Requirement :: Only text is carried over. Reproduce the entries below exactly.

Data for analysis ::
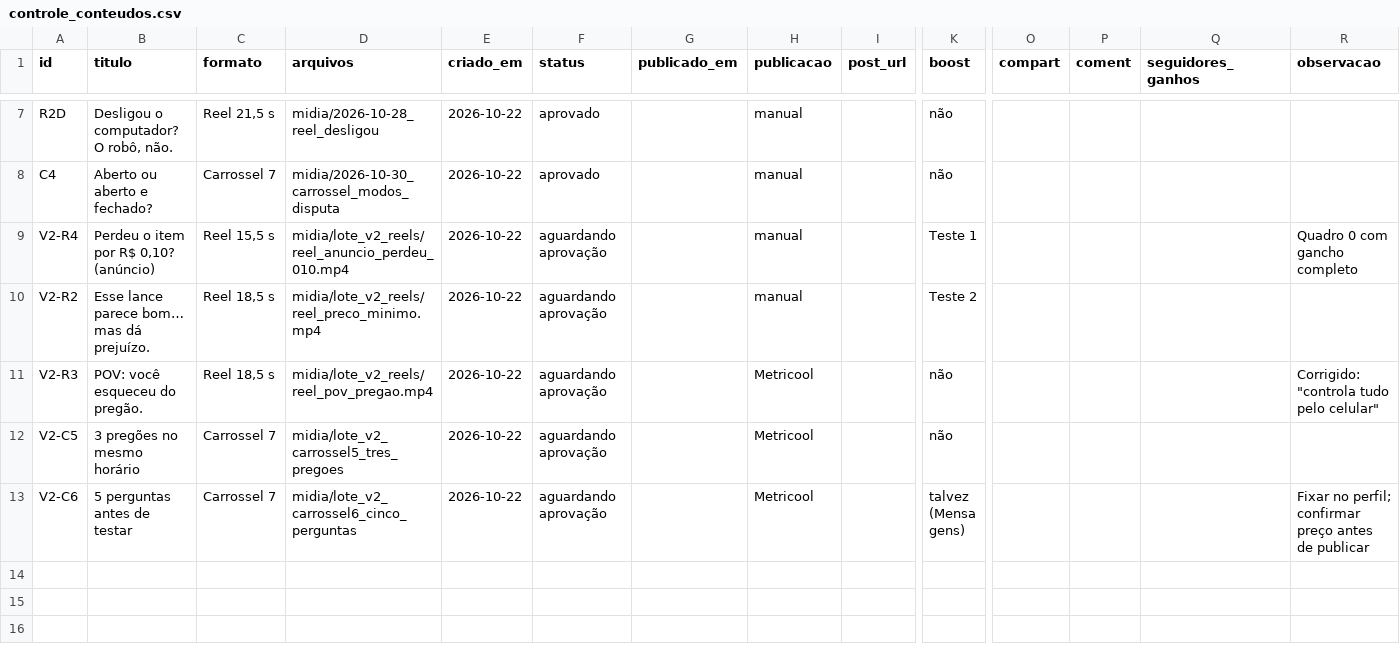
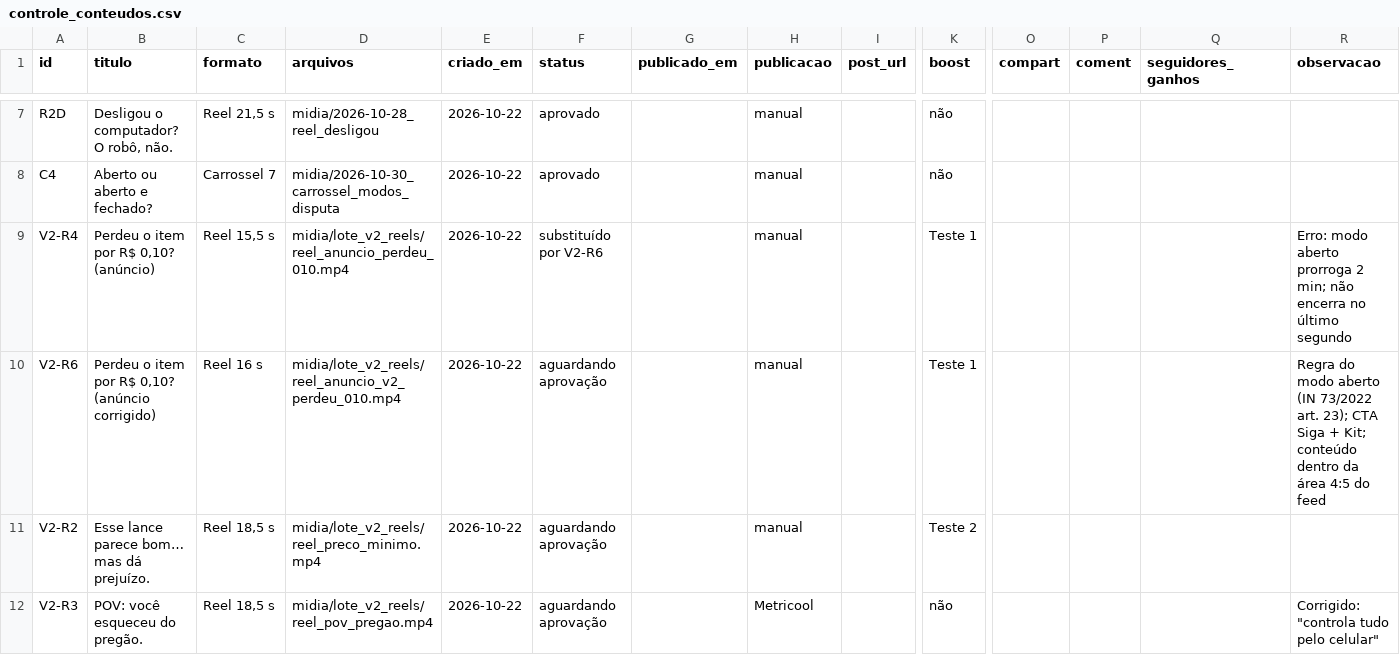
Before and after one commit to kairoslicita/kairos-midia, a CSV file: operacao/controle_conteudos.csv, drawn as a sheet; only a part is shown, gaps mark what is left out; the shorter side is filled out with more unchanged rows; rows hold the shown columns only; the diff names each change by its address in the sheet, - before the commit and + after, or states it on an @@ line.

```diff
--- a/operacao/controle_conteudos.csv
+++ b/operacao/controle_conteudos.csv
-F9 (status): aguardando aprovação
+F9 (status): substituído por V2-R6
-R9 (observacao): Quadro 0 com gancho completo
+R9 (observacao): Erro: modo aberto prorroga 2 min; não encerra no último segundo
+row 10: V2-R6 | Perdeu o item por R$ 0,10? (anúncio corrigido) | Reel 16 s | midia/lote_v2_reels/reel_anuncio_v2_perdeu_010.mp4 | 2026-10-22 | aguardando aprovação |  | manual |  | Teste 1 |  |  |  | Regra do modo aberto (IN 73/2022 art. 23); CTA Siga + Kit; conteúdo dentro da área 4:5 do feed
```
Also changed, not shown: operacao/calendario_editorial.csv, operacao/controle_boost.csv, 16 other files.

Output below ::
Before and after one commit to kairoslicita/kairos-midia, a CSV file: operacao/controle_conteudos.csv, drawn as a sheet; only a part is shown, gaps mark what is left out; the shorter side is filled out with more unchanged rows; rows hold the shown columns only; the diff names each change by its address in the sheet, - before the commit and + after, or states it on an @@ line.

```diff
--- a/operacao/controle_conteudos.csv
+++ b/operacao/controle_conteudos.csv
-F9 (status): aguardando aprovação
+F9 (status): substituído por V2-R6
-R9 (observacao): Quadro 0 com gancho completo
+R9 (observacao): Erro: modo aberto prorroga 2 min; não encerra no último segundo
+row 10: V2-R6 | Perdeu o item por R$ 0,10? (anúncio corrigido) | Reel 16 s | midia/lote_v2_reels/reel_anuncio_v2_perdeu_010.mp4 | 2026-10-22 | aguardando aprovação |  | manual |  | Teste 1 |  |  |  | Regra do modo aberto (IN 73/2022 art. 23); CTA Siga + Kit; conteúdo dentro da área 4:5 do feed
```
Also changed, not shown: operacao/calendario_editorial.csv, operacao/controle_boost.csv, 16 other files.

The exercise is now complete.